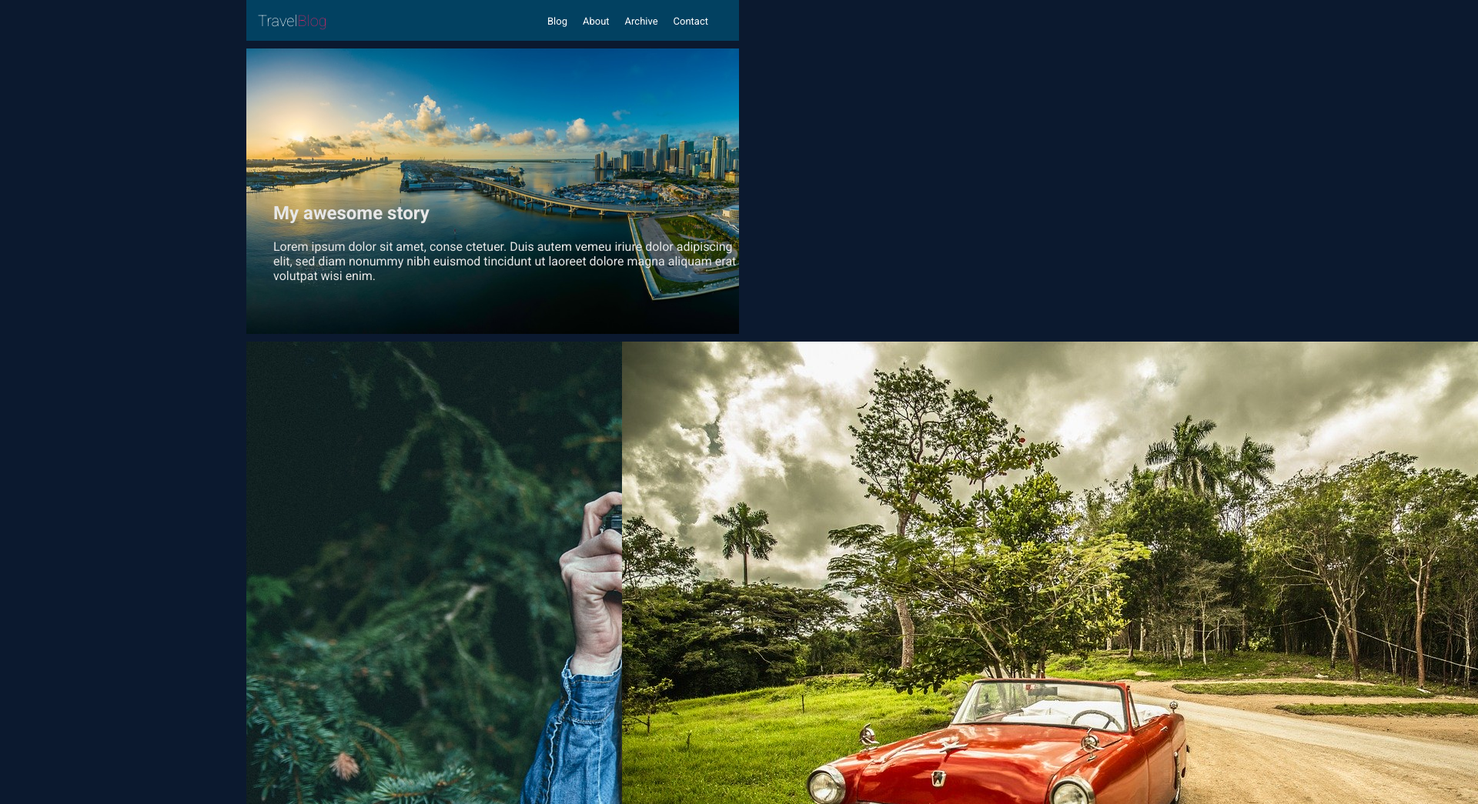
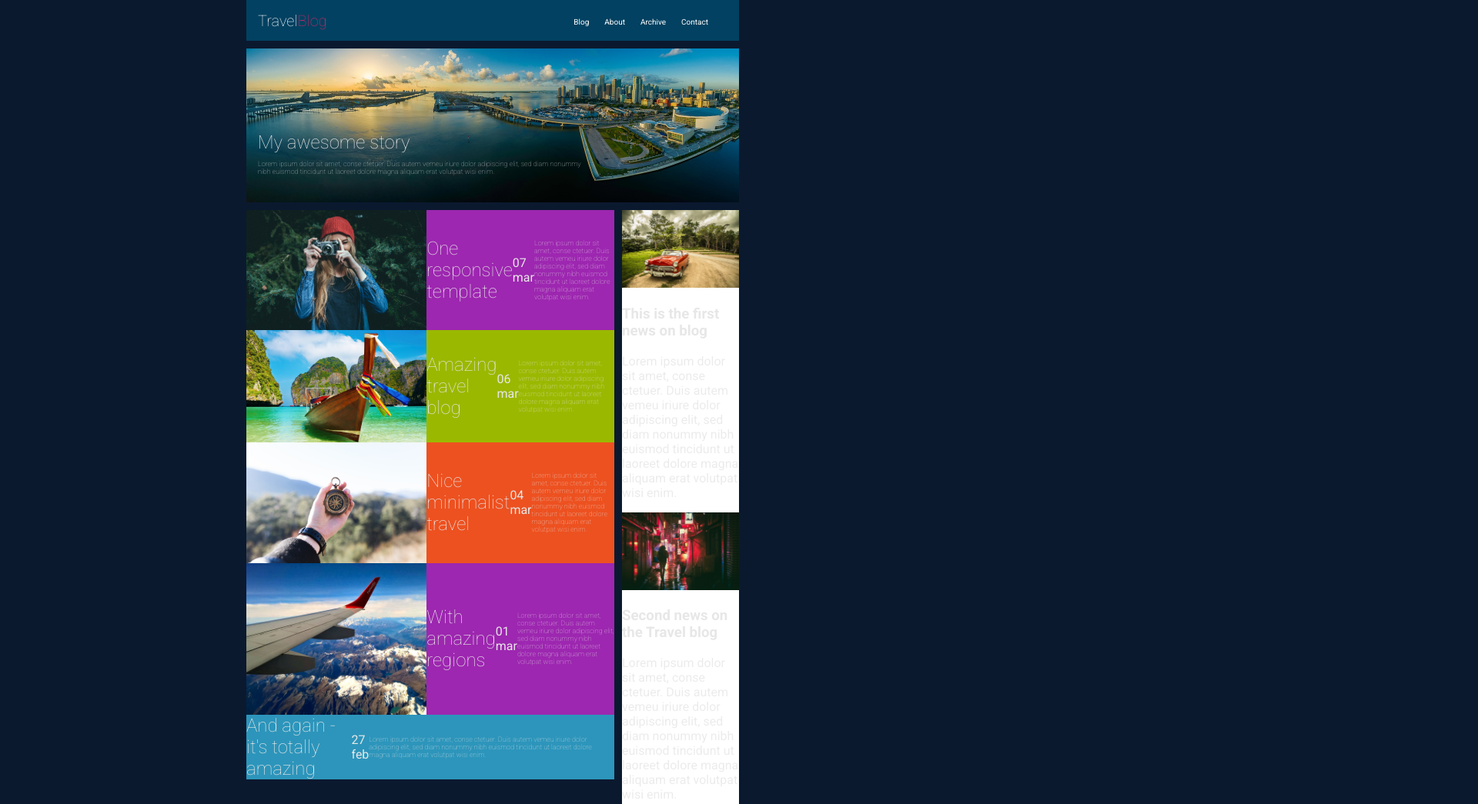
Before and after one commit to o-morozova/FL-12, a plain HTML site: page FL12_HW5/homework/index.html in a window 1280 px wide. Shown: the top 1045 px of the page at 77% size, 1920 px wide, since content can reach past the window. Drawn offline with Linux system fonts and the light colour scheme.

Commit message:
Main section, the first version

```diff
--- a/FL12_HW5/homework/css/styles.css
+++ b/FL12_HW5/homework/css/styles.css
@@ -40,9 +40,12 @@ a {
     text-decoration: none;
     color: #ffffff;
 }
+p {
+    opacity: 0.8;
+}
 .wrapper {
     display: grid;
-    grid-template-rows: auto auto 1fr auto;
+    grid-template-rows: auto 200px 1fr auto;
     grid-template-columns: 478px 152px;
     grid-template-areas:
             "nav nav"
@@ -86,23 +89,51 @@ header {
     margin-left: 20px;
 }
 .header__inner ul li a{
-    font-size: small;
+    font-size: x-small;
 }
 section {
     grid-area: section;
     background: no-repeat url("../img/post0.jpg") center 100% / cover;
 }
 .post-0 {
-    padding: 180px 0 50px 35px;
-
+    padding: 108px 190px 30px 15px;
+}
+.post-0 p, .article p{
+    font-weight: lighter;
+    font-size: xx-small;
+}
+.post-0 h2, .article h2 {
+    font-weight: lighter;
+    font-size: x-large;
+    margin: 0;
 }
 main {
     grid-area: main;
 }
-
+.article {
+    display: flex;
+    align-items: center;
+    position: relative;
+}
+.article:nth-child(even) {
+    flex-direction: row-reverse;
+    text-align: right;
+}
+.article_image {
+    width: 49%;
+}
+.article_image:hover {
+    opacity: 0.8;
+}
+.article:hover h2 {
+    opacity: 0.8;
+}
 aside {
     grid-area: sidebar;
     background: #ffffff;
+}
+.news_image {
+    width: 100%;
 }
 footer {
     grid-area: footer;
--- a/FL12_HW5/homework/index.html
+++ b/FL12_HW5/homework/index.html
@@ -40,55 +40,55 @@
   </section>
   <main>
     <div class="articles">
-        <div class="post-1">
       <article>
+        <div class="article post-1">
               <img class="article_image" src="img/post1.jpg" alt="Girl with a camera"/>
               <h2>One responsive template</h2>
               <span class="post_date">07 mar</span>
               <p>Lorem ipsum dolor sit amet, conse ctetuer. Duis autem vemeu iriure dolor adipiscing elit, sed diam nonummy nibh euismod tincidunt ut laoreet dolore magna aliquam erat volutpat wisi enim.</p>
+        </div>
       </article>
-        </div>
-        <div class="post-2">
       <article>
+        <div class="article post-2">
             <img class="article_image" src="img/post2.jpg" alt="A big boat"/>
             <h2>Amazing travel blog</h2>
             <span class="post_date">06 mar</span>
             <p>Lorem ipsum dolor sit amet, conse ctetuer. Duis autem vemeu iriure dolor adipiscing elit, sed diam nonummy nibh euismod tincidunt ut laoreet dolore magna aliquam erat volutpat wisi enim.</p>
+        </div>
       </article>
-        </div>
-        <div class="post-3">
       <article>
+        <div class="article post-3">
             <img class="article_image" src="img/post3.jpg" alt="Hand with a compass"/>
             <h2>Nice minimalist travel</h2>
             <span class="post_date">04 mar</span>
             <p>Lorem ipsum dolor sit amet, conse ctetuer. Duis autem vemeu iriure dolor adipiscing elit, sed diam nonummy nibh euismod tincidunt ut laoreet dolore magna aliquam erat volutpat wisi enim.</p>
+        </div>
       </article>
-        </div>
-        <div class="post-4">
       <article>
+        <div class="article post-4">
             <img class="article_image" src="img/post4.jpg" alt="Airplane wing"/>
             <h2>With amazing regions</h2>
             <span class="post_date">01 mar</span>
             <p>Lorem ipsum dolor sit amet, conse ctetuer. Duis autem vemeu iriure dolor adipiscing elit, sed diam nonummy nibh euismod tincidunt ut laoreet dolore magna aliquam erat volutpat wisi enim.</p>
+        </div>
       </article>
-        </div>
-        <div class="post-5">
       <article>
+        <div class="article post-5">
             <h2>And again - it's totally amazing</h2>
             <span class="post_date">27 feb</span>
             <p>Lorem ipsum dolor sit amet, conse ctetuer. Duis autem vemeu iriure dolor adipiscing elit, sed diam nonummy nibh euismod tincidunt ut laoreet dolore magna aliquam erat volutpat wisi enim.</p>
+        </div>
       </article>
-        </div>
     </div>
   </main>
   <aside>
     <div class="news1">
-      <img class="article_image" src="img/news1.jpg" alt="Retro car"/>
+      <img class="news_image" src="img/news1.jpg" alt="Retro car"/>
       <h3>This is the first news on blog</h3>
       <p>Lorem ipsum dolor sit amet, conse ctetuer. Duis autem vemeu iriure dolor adipiscing elit, sed diam nonummy nibh euismod tincidunt ut laoreet dolore magna aliquam erat volutpat wisi enim.</p>
     </div>
     <div class="news2">
-      <img class="article_image" src="img/news2.jpg" alt="Night city"/>
+      <img class="news_image" src="img/news2.jpg" alt="Night city"/>
       <h3>Second news on the Travel blog</h3>
       <p>Lorem ipsum dolor sit amet, conse ctetuer. Duis autem vemeu iriure dolor adipiscing elit, sed diam nonummy nibh euismod tincidunt ut laoreet dolore magna aliquam erat volutpat wisi enim.</p>
     </div>
```
Lines whose indentation alone changed are shown as unchanged.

* _Problem statement_
Scan the lines above, and whenever one holds the string "section", copy it.

* _Exercise solution_
Main section, the first version
 section {
     grid-area: section;
   </section>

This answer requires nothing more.